As the record-breaking winter weather clears in most areas of the country, many families are experiencing higher-than-usual energy usage. This additional energy consumption not only leads to expensive energy bills, but can be damaging to the overall environment. Consider conducting an energy audit of your home to save on future bills. Many energy providers offer audits to their customers at no charge, but if yours doesn't, consider spending an afternoon conducting your own home energy audit.
Seal any air leaks
On a chilly or windy day, check every closed window and door in your home to see if you feel air drafts coming through the openings. If you find drafty windows or doors, seal them properly to prevent air from seeping through.

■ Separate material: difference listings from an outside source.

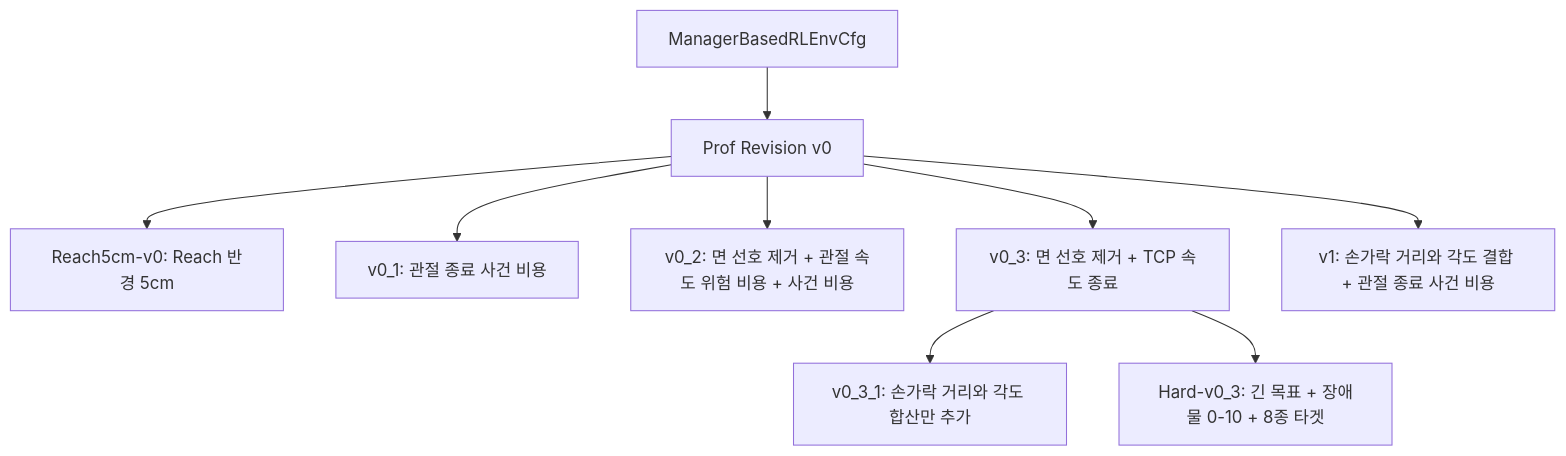
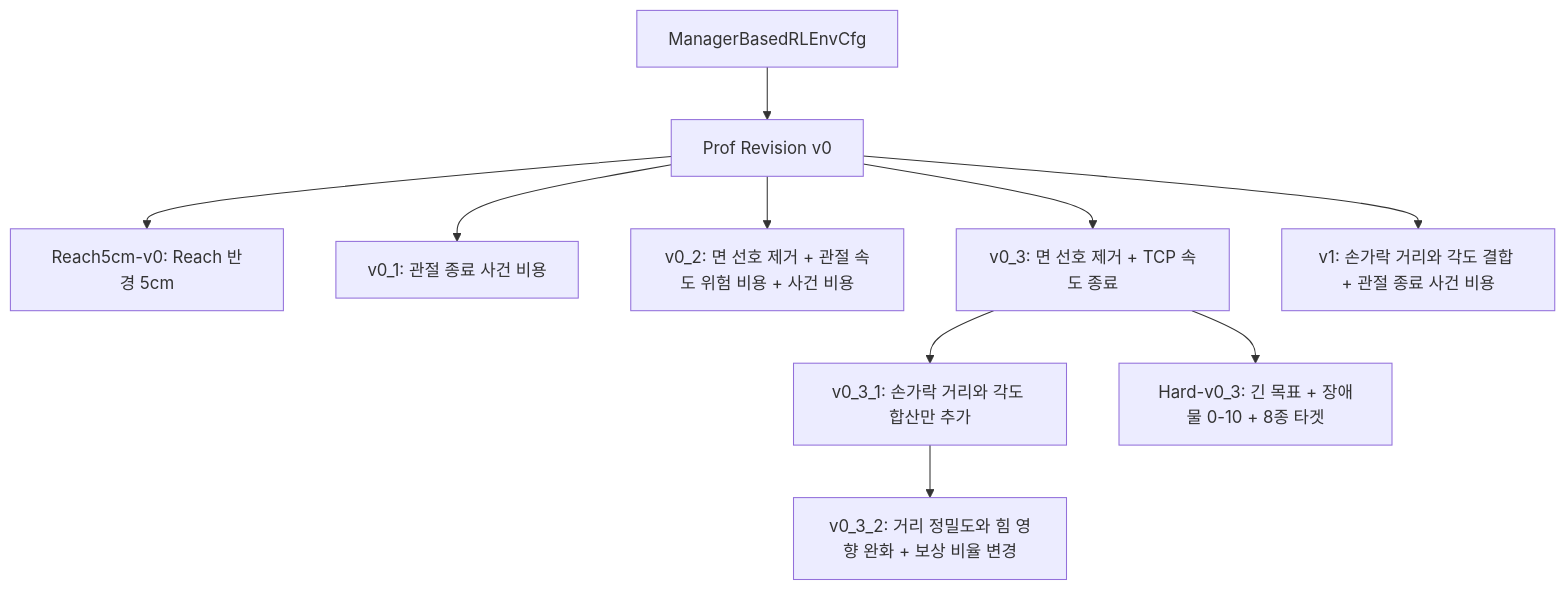
Before and after one commit to 7cmdehdrb/Contact-Rich-Manipulation-Context: the first of 2 diagrams in 02_implementation/environments/PROF_REVISION_FAMILY.md, drawn with Mermaid. The commit also changed other lines of this file and 10 other files, not shown here.

````diff
--- a/02_implementation/environments/PROF_REVISION_FAMILY.md
+++ b/02_implementation/environments/PROF_REVISION_FAMILY.md
@@ -29,11 +31,12 @@
 ```mermaid
 flowchart TD
     M[ManagerBasedRLEnvCfg] --> B[Prof Revision v0]
     B --> R[Reach5cm-v0: Reach 반경 5cm]
     B --> A[v0_1: 관절 종료 사건 비용]
     B --> C[v0_2: 면 선호 제거 + 관절 속도 위험 비용 + 사건 비용]
     B --> D[v0_3: 면 선호 제거 + TCP 속도 종료]
     D --> F[v0_3_1: 손가락 거리와 각도 합산만 추가]
+    F --> P[v0_3_2: 거리 정밀도와 힘 영향 완화 + 보상 비율 변경]
     D --> H[Hard-v0_3: 긴 목표 + 장애물 0-10 + 8종 타겟]
     B --> E[v1: 손가락 거리와 각도 결합 + 관절 종료 사건 비용]
 ```
````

Venture upstairs to your attic and evaluate the insulation there. If there is proper insulation, check to be sure the insulation is still in its intended place and has not fallen or been misplaced. Look closely for wet spots, decay or signs of animals. If there are leaks in the roof, have them fixed by a professional or repair them on your own.
Service heating and cooling equipment
Maintain your furnace and air-conditioner by having them checked by a professional every one to two years. If your current equipment results in large energy bills, consider replacing your units with more energy-efficient, cost-effective units.
Replace light bulbs
Standard light bulbs can result in high energy bills. As your light bulbs burn out, replace them with more energy efficient bulbs for increased savings.
Check appliances and electronics
Check your appliances for energy efficiency. If you have a deep freezer that is almost empty, use the contents and unplug it until you have more food items to store. Unplug televisions and computers at night to lower the use of "phantom energy" (the energy used when items are plugged into the wall, but not turned on). Unplug cell phone chargers when they are not in use.
Keep track of your energy bills
Check your energy bill each month and make note of any major increases in usage. If possible, determine what caused the increase in usage and make changes. Did you run a dehumidifier, operate a window air-conditioning unit, etc.?
Keep track of your energy improvements
As you go through your audit, note any changes you want to make. Write down the date you made any changes, and then re-evaluate those changes when you receive your upcoming energy bills. If you want to use a pre-printed form, TheDailyGreen.com provides a printable checklist to keep track of your independent audit and the resulting changes.
Taking time out of your schedule for an independent energy audit is time well-spent. Small, incremental changes can often result in substantial savings in energy usage and a lower energy bill.
This article is presented by Perkins Motors in Colorado Springs, Colorado